1. No GPS
Of course I used online maps to help plan my general route, however while I’m on the road it’s going to be paper maps only! Adventure is what happens when you find something really cool because you took a “detour.”
2. No Freeways
This theory also applies to my avoidance of major freeways. Although they are faster, they consequently have more traffic and tend to bypass all those little towns and parks that I want to stop at. By taking the back roads and old highways I’ll get to experience Montana at a slower pace.
3. Daily Sketches
My daily sketches are going to serve as my travel journal. I want to highlight the landscape and scenery, but also any characters I meet, or random conversations I may have. These sketches will go up on my Instagram daily. I’ll do my best to update this blog at least twice a week, but don’t worry you’ll get to see all of the photos at the end. I’ll also be making video diaries and recording most of my trip, those videos will be published on my YouTube at the end of my trip. I’ll also be using Rever to record my route.
4. No Hotels
I want to maintain my theme of ‘connecting to Montana’ by including my rule of no Hotels. Camping is about as close to nature as you can get, and that’s primarily the point.
5. No Chain Restaurants
Skipping fast food restaurants means that I’ll be eating a bit healthier and supporting local small business. The plan is to eat food sourced from local Farmers’ Markets, and a few strategic stops at some of Montana’s more ‘quirky’ restaurants and bars.
I don’t expect to go on this trip and have everything magically revealed at the end. That’s not the way that real life works. If my education has taught me anything, it’s that understanding more about the world around us, gives us a better insight into ourselves and how we interact with that world.
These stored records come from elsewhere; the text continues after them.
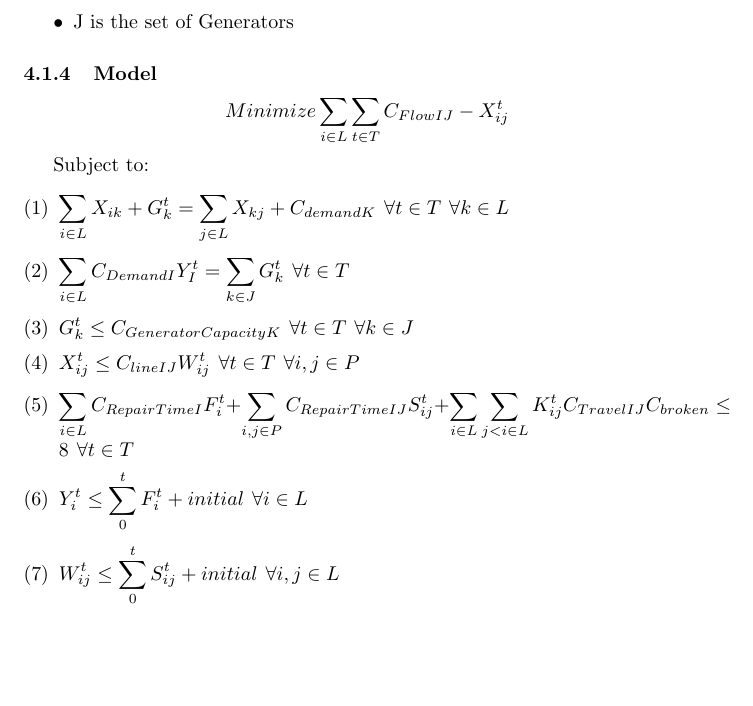
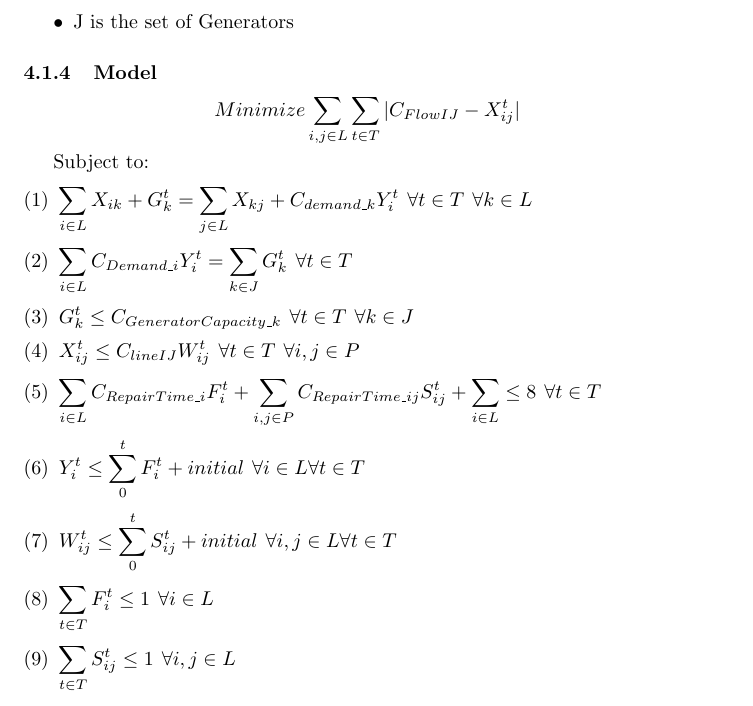
Before and after one commit to thatfrenchieguy/PowerGridResearch, a LaTeX document (Master Documentation/Master Documentation.tex): part of page 2 of 5, cut so that both start at the same text, the shorter picture padded with empty space. Compiled offline with pdfLaTeX.

Commit message:
updated documentation

```diff
--- a/Master Documentation/Master Documentation.tex
+++ b/Master Documentation/Master Documentation.tex
@@ -52,18 +52,20 @@
 		\item J is the set of Generators
 	\end{itemize}
 	\subsubsection{Model}
-	$$	Minimize \sum_{i \in L} \sum_{t \in T} C_{FlowIJ}-X_{ij}^t $$
+	$$	Minimize \sum_{i,j \in L} \sum_{t \in T} |C_{FlowIJ}-X_{ij}^t| $$
 
 	Subject to:
 	\begin{enumerate}[label=(\arabic*), leftmargin=*, itemsep=0.4ex, before={\everymath{\displaystyle}}]%
 
-		\item $\sum_{i \in L} X_{ik}+G_{k}^{t} = \sum_{j \in L} X_{kj}+C_{demandK} \hspace{4pt} \forall t \in T \hspace{4pt} \forall k \in L$
-		\item $\sum_{i \in L} C_{DemandI}Y_I^t = \sum_{k \in J} G_k^t \hspace{4pt} \forall t \in T$
-		\item $G_k^t \leq C_{GeneratorCapacityK} \hspace{4pt} \forall t\in T \hspace{4pt} \forall k \in J$
+		\item $\sum_{i \in L} X_{ik}+G_{k}^{t} = \sum_{j \in L} X_{kj}+C_{demand\_k}Y_i^t \hspace{4pt} \forall t \in T \hspace{4pt} \forall k \in L$
+		\item $\sum_{i \in L} C_{Demand\_i}Y_i^t = \sum_{k \in J} G_k^t \hspace{4pt} \forall t \in T$
+		\item $G_k^t \leq C_{GeneratorCapacity\_k} \hspace{4pt} \forall t\in T \hspace{4pt} \forall k \in J$
 		\item $X_{ij}^t \leq C_{lineIJ}W_{ij}^t \hspace{4pt} \forall t \in T \hspace{4pt} \forall i,j \in P$
-		\item $\sum_{i \in L} C_{RepairTimeI} F_{i}^t +\sum_{i,j \in P} C_{RepairTimeIJ} S_{ij}^t + \sum_{i \in L} \sum_{j<i \in L}  K_{ij}^t C_{TravelIJ} C_{broken} \leq 8 \hspace{4pt} \forall t \in T \hspace{4pt}$
-		\item $Y_i^t \leq \sum_{0}^{t} F_i^t+initial \hspace{4pt} \forall i \in L$
-		\item $W_{ij}^t \leq \sum_{0}^{t} S_{ij}^t+initial \hspace{4pt} \forall i,j \in L $
+		\item $\sum_{i \in L} C_{RepairTime\_i} F_{i}^t +\sum_{i,j \in P} C_{RepairTime\_ij} S_{ij}^t + \sum_{i \in L}  \leq 8 \hspace{4pt} \forall t \in T \hspace{4pt}$
+		\item $Y_i^t \leq \sum_{0}^{t} F_i^t+initial \hspace{4pt} \forall i \in L\forall t \in T$
+		\item $W_{ij}^t \leq \sum_{0}^{t} S_{ij}^t+initial \hspace{4pt} \forall i,j \in L\forall t \in T $
+		\item $\sum_{t \in T}F_i^t \leq 1\hspace{4pt} \forall i \in L$
+		\item $\sum_{t \in T}S_{ij}^t \leq 1\hspace{4pt} \forall i,j \in L$
 
 	\end{enumerate}
 	\subsubsection{Explanation of Constraint Systems}
```
Also changed, not shown: Master Documentation/Master Documentation.pdf, 2 other files.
All I can do is hope that spending six weeks on my own, traveling around this state and meeting a few of the characters it has to offer will bring me a little bit closer to finding my place.
There’s a month left before I head out for Motos in Moab.
I still need:
- A New Helmet (mine is officially two years old and has been rubbing the skin on my temples raw where the outer soft layer of fabric has peeled away)
- New Tires for Lazarus
- National Parks Pass
Other things like camp soap, zip ties, a bottle for extra fuel are needed but not necessarily essential for the trip to happen. Full List Here.
Well, I guess that’s it for the introduction to the Pilgrimage. I’ll be keeping you guys updated, I’m sure I’ll have a lot of photos to share with you this Summer!
UPDATE: Wolfman Luggage, ICON 1000, and Butler Motorcycle Maps sponsored my Trip!
NOTE: Before you watch the above Packing video, keep in mind I changed a lot of things once I got on the road, this is just for reference about what I took when I initially left Portland, OR in May 2016. SEE MY UP TO DATE PACKING LIST HERE.